A silent flute? That would be a stick, wouldn't it? In fact, the flute of the title actually doubles as a fighting staff for the wise blind character played by David Carradine, and it makes noise when he uses it, so a better title might have been The Quite Noisy Flute. A missed opportunity, there. But Carradine, though not playing the lead character, is important in this film's production for this, as a pre-credits message informs us, was originally intended as a vehicle for the legendary Bruce Lee, which he had developed with his friend James Coburn.

Stories vary about how far into being made this film was when Lee was alive, but he was to have taken the Carradine roles and Coburn the Cord part.
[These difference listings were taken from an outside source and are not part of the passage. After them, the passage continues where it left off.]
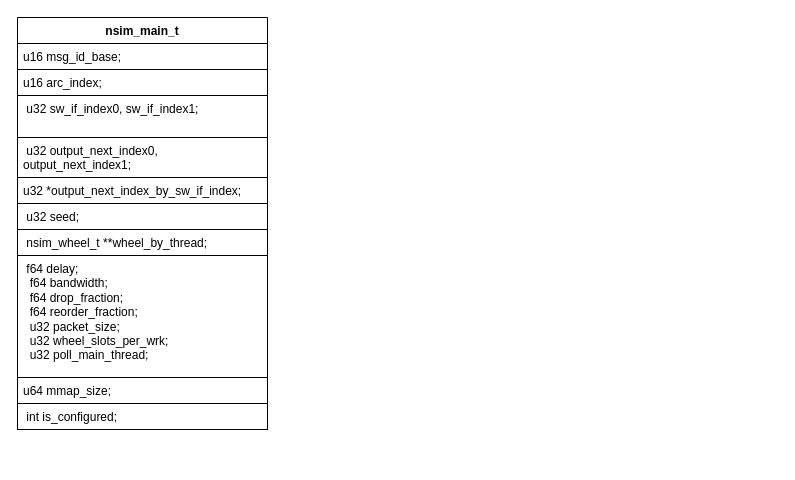
Above: new_map/nsim.drawio in jin13417/dpdk-vpp-learning (draw.io), before the change. Source tidied: cells renumbered, new cells numbered last; positions are measured from the earlier drawing's top-left corner, leaving out a move shared by most shapes. Both pictures are drawn from the tidied source at 100%, with x=0, y=0 at pixel (17, 17).
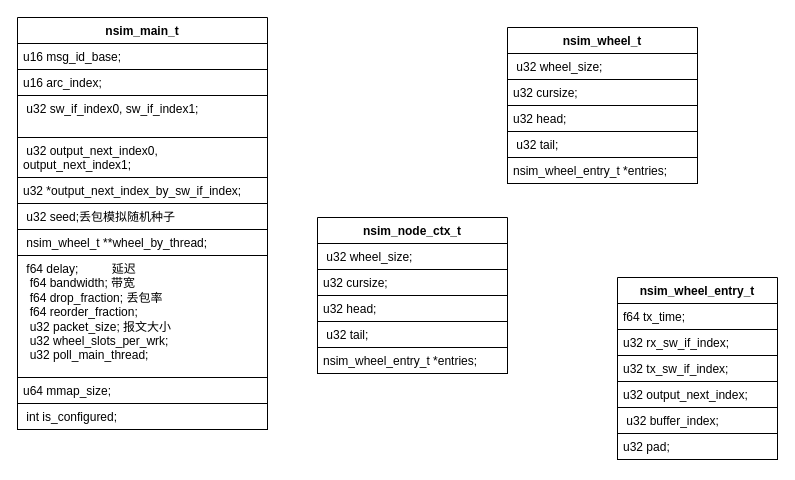
The same diagram, later.

Unchanged cells that the change refers to:
```xml
<mxCell id="2" value="nsim_main_t" style="swimlane;fontStyle=1;align=center;verticalAlign=top;horizontal=1;startSize=26;whiteSpace=wrap;html=1;" parent="1" vertex="1">
  <mxGeometry width="250" height="412" as="geometry" />
</mxCell>
```

Change to the diagram source:
```diff
@@
-    <mxCell id="8" value="&amp;nbsp;u32 seed;" style="text;strokeColor=default;fillColor=none;align=left;verticalAlign=top;spacingLeft=4;spacingRight=4;overflow=hidden;whiteSpace=wrap;html=1;" parent="2" vertex="1">
+    <mxCell id="8" value="&amp;nbsp;u32 seed;丢包模拟随机种子" style="text;strokeColor=default;fillColor=none;align=left;verticalAlign=top;spacingLeft=4;spacingRight=4;overflow=hidden;whiteSpace=wrap;html=1;" parent="2" vertex="1">
       <mxGeometry y="186" width="250" height="26" as="geometry" />
     </mxCell>
@@
-    <mxCell id="10" value="&lt;div&gt;&amp;nbsp;f64 delay;&lt;/div&gt;&lt;div&gt;&amp;nbsp; f64 bandwidth;&lt;/div&gt;&lt;div&gt;&amp;nbsp; f64 drop_fraction;&lt;/div&gt;&lt;div&gt;&amp;nbsp; f64 reorder_fraction;&lt;/div&gt;&lt;div&gt;&amp;nbsp; u32 packet_size;&lt;/div&gt;&lt;div&gt;&amp;nbsp; u32 wheel_slots_per_wrk;&lt;/div&gt;&lt;div&gt;&amp;nbsp; u32 poll_main_thread;&lt;/div&gt;" style="text;strokeColor=default;fillColor=none;align=left;verticalAlign=top;spacingLeft=4;spacingRight=4;overflow=hidden;whiteSpace=wrap;html=1;" parent="2" vertex="1">
+    <mxCell id="10" value="&lt;div&gt;&amp;nbsp;f64 delay;&amp;nbsp; &amp;nbsp; &amp;nbsp; &amp;nbsp; &amp;nbsp; 延迟&lt;/div&gt;&lt;div&gt;&amp;nbsp; f64 bandwidth; 带宽&lt;/div&gt;&lt;div&gt;&amp;nbsp; f64 drop_fraction; 丢包率&lt;/div&gt;&lt;div&gt;&amp;nbsp; f64 reorder_fraction;&lt;/div&gt;&lt;div&gt;&amp;nbsp; u32 packet_size; 报文大小&lt;/div&gt;&lt;div&gt;&amp;nbsp; u32 wheel_slots_per_wrk;&lt;/div&gt;&lt;div&gt;&amp;nbsp; u32 poll_main_thread;&lt;/div&gt;" style="text;strokeColor=default;fillColor=none;align=left;verticalAlign=top;spacingLeft=4;spacingRight=4;overflow=hidden;whiteSpace=wrap;html=1;" parent="2" vertex="1">
       <mxGeometry y="238" width="250" height="122" as="geometry" />
     </mxCell>
@@
+    <mxCell id="13" value="nsim_wheel_entry_t" style="swimlane;fontStyle=1;align=center;verticalAlign=top;horizontal=1;startSize=26;whiteSpace=wrap;html=1;" parent="1" vertex="1">
+      <mxGeometry x="600" y="260" width="160" height="182" as="geometry" />
+    </mxCell>
+    <mxCell id="14" value="f64 tx_time;" style="text;strokeColor=default;fillColor=none;align=left;verticalAlign=top;spacingLeft=4;spacingRight=4;overflow=hidden;whiteSpace=wrap;html=1;" parent="13" vertex="1">
+      <mxGeometry y="26" width="160" height="26" as="geometry" />
+    </mxCell>
+    <mxCell id="15" value="u32 rx_sw_if_index;" style="text;strokeColor=default;fillColor=none;align=left;verticalAlign=top;spacingLeft=4;spacingRight=4;overflow=hidden;whiteSpace=wrap;html=1;" parent="13" vertex="1">
+      <mxGeometry y="52" width="160" height="26" as="geometry" />
+    </mxCell>
+    <mxCell id="16" value="u32 tx_sw_if_index;" style="text;strokeColor=default;fillColor=none;align=left;verticalAlign=top;spacingLeft=4;spacingRight=4;overflow=hidden;whiteSpace=wrap;html=1;" parent="13" vertex="1">
+      <mxGeometry y="78" width="160" height="26" as="geometry" />
+    </mxCell>
+    <mxCell id="17" value="u32 output_next_index;" style="text;strokeColor=default;fillColor=none;align=left;verticalAlign=top;spacingLeft=4;spacingRight=4;overflow=hidden;whiteSpace=wrap;html=1;" parent="13" vertex="1">
+      <mxGeometry y="104" width="160" height="26" as="geometry" />
+    </mxCell>
+    <mxCell id="18" value="&amp;nbsp;u32 buffer_index;" style="text;strokeColor=default;fillColor=none;align=left;verticalAlign=top;spacingLeft=4;spacingRight=4;overflow=hidden;whiteSpace=wrap;html=1;" parent="13" vertex="1">
+      <mxGeometry y="130" width="160" height="26" as="geometry" />
+    </mxCell>
+    <mxCell id="19" value="u32 pad;" style="text;strokeColor=default;fillColor=none;align=left;verticalAlign=top;spacingLeft=4;spacingRight=4;overflow=hidden;whiteSpace=wrap;html=1;" parent="13" vertex="1">
+      <mxGeometry y="156" width="160" height="26" as="geometry" />
+    </mxCell>
+    <mxCell id="20" value="nsim_wheel_t" style="swimlane;fontStyle=1;align=center;verticalAlign=top;horizontal=1;startSize=26;whiteSpace=wrap;html=1;" parent="1" vertex="1">
+      <mxGeometry x="490" y="10" width="190" height="156" as="geometry" />
+    </mxCell>
+    <mxCell id="21" value="&amp;nbsp;u32 wheel_size;" style="text;strokeColor=default;fillColor=none;align=left;verticalAlign=top;spacingLeft=4;spacingRight=4;overflow=hidden;whiteSpace=wrap;html=1;" parent="20" vertex="1">
+      <mxGeometry y="26" width="190" height="26" as="geometry" />
+    </mxCell>
+    <mxCell id="22" value="u32 cursize;" style="text;strokeColor=default;fillColor=none;align=left;verticalAlign=top;spacingLeft=4;spacingRight=4;overflow=hidden;whiteSpace=wrap;html=1;" parent="20" vertex="1">
+      <mxGeometry y="52" width="190" height="26" as="geometry" />
+    </mxCell>
+    <mxCell id="23" value="u32 head;" style="text;strokeColor=default;fillColor=none;align=left;verticalAlign=top;spacingLeft=4;spacingRight=4;overflow=hidden;whiteSpace=wrap;html=1;" parent="20" vertex="1">
+      <mxGeometry y="78" width="190" height="26" as="geometry" />
+    </mxCell>
+    <mxCell id="24" value="&amp;nbsp;u32 tail;" style="text;strokeColor=default;fillColor=none;align=left;verticalAlign=top;spacingLeft=4;spacingRight=4;overflow=hidden;whiteSpace=wrap;html=1;" parent="20" vertex="1">
+      <mxGeometry y="104" width="190" height="26" as="geometry" />
+    </mxCell>
+    <mxCell id="25" value="nsim_wheel_entry_t *entries;" style="text;strokeColor=default;fillColor=none;align=left;verticalAlign=top;spacingLeft=4;spacingRight=4;overflow=hidden;whiteSpace=wrap;html=1;" parent="20" vertex="1">
+      <mxGeometry y="130" width="190" height="26" as="geometry" />
+    </mxCell>
+    <mxCell id="26" value="nsim_node_ctx_t" style="swimlane;fontStyle=1;align=center;verticalAlign=top;horizontal=1;startSize=26;whiteSpace=wrap;html=1;" parent="1" vertex="1">
+      <mxGeometry x="300" y="200" width="190" height="156" as="geometry" />
+    </mxCell>
+    <mxCell id="27" value="&amp;nbsp;u32 wheel_size;" style="text;strokeColor=default;fillColor=none;align=left;verticalAlign=top;spacingLeft=4;spacingRight=4;overflow=hidden;whiteSpace=wrap;html=1;" parent="26" vertex="1">
+      <mxGeometry y="26" width="190" height="26" as="geometry" />
+    </mxCell>
+    <mxCell id="28" value="u32 cursize;" style="text;strokeColor=default;fillColor=none;align=left;verticalAlign=top;spacingLeft=4;spacingRight=4;overflow=hidden;whiteSpace=wrap;html=1;" parent="26" vertex="1">
+      <mxGeometry y="52" width="190" height="26" as="geometry" />
+    </mxCell>
+    <mxCell id="29" value="u32 head;" style="text;strokeColor=default;fillColor=none;align=left;verticalAlign=top;spacingLeft=4;spacingRight=4;overflow=hidden;whiteSpace=wrap;html=1;" parent="26" vertex="1">
+      <mxGeometry y="78" width="190" height="26" as="geometry" />
+    </mxCell>
+    <mxCell id="30" value="&amp;nbsp;u32 tail;" style="text;strokeColor=default;fillColor=none;align=left;verticalAlign=top;spacingLeft=4;spacingRight=4;overflow=hidden;whiteSpace=wrap;html=1;" parent="26" vertex="1">
+      <mxGeometry y="104" width="190" height="26" as="geometry" />
+    </mxCell>
+    <mxCell id="31" value="nsim_wheel_entry_t *entries;" style="text;strokeColor=default;fillColor=none;align=left;verticalAlign=top;spacingLeft=4;spacingRight=4;overflow=hidden;whiteSpace=wrap;html=1;" parent="26" vertex="1">
+      <mxGeometry y="130" width="190" height="26" as="geometry" />
+    </mxCell>
```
That Coburn was replaced by Cooper, who few people had heard of before, was not a good sign and as this was a flop, it did nothing for his job as an action hero and he was relegated to TV appearances for the rest of his short career. Also suffering was Richard Moore, a cinematographer here making his directorial debut who never helmed a movie again, although on the plus side he does ensure the landscape photography is attractive.

It was Carradine who secured the rights to The Silent Flute, also known by its other name Circle of Iron, and created it as part tribute to Lee, but mostly a tribute to himself. The result is essentially one of those martial arts cash-ins on the reputation of the prematurely deceased star, only this was straight out of Hollywood and therefore featured far less of the action sequences than it might have done had this been made in Hong Kong. What it did have in spades was a large portion of would-be mysticism that Moore and his writers, Stirling Silliphant and Stanley Mann, allow no opportunity to extol pass by.

So for your patience you get a lot of frankly bizarre life lessons in the way of the exploding fist or whatever, which is irrevocably pretentious and at times it's not clear whether the filmmakers have much of a grasp on their material. Among the weirdness is Carradine dressed up like a monkey and providing Cord with his first trial, which in spite of what the blind version of Carradine says is not much of a humourist, or Eli Wallach as a man in a barrel of oil all the better to dissolve his lower half to rid himself of his libido. You don't know whether to laugh at this kind of thing or shake your head, and although Christopher Lee is second billed in the opening titles, don't get your hopes up: he only appears for five minutes at the end and doesn't get into any combat scenes. If you feel like expanding your consciousness, there are better ways than this, which comes across like a silly facsimile of the real thing. Music by Bruce Smeaton.
Reviewer: Graeme Clark

 

This review has been viewed 3403 time(s).

As a member you could Rate this film

 
Review Comments (0)


Untitled 1

Login
  Username:
 
  Password:
 
   
 
Forgotten your details? Enter email address in Username box and click Reminder. Your details will be emailed to you.
   

Latest Poll
Which film has the best theme song?
Spectre
The Ups and Downs of a Handyman
   
 
   

Recent Visitors
Graeme Clark
Enoch Sneed
Paul Smith
  Jamie Nichols
Andrew Pragasam
George White
Darren Jones
  Butch Elliot
   

 

Last Updated: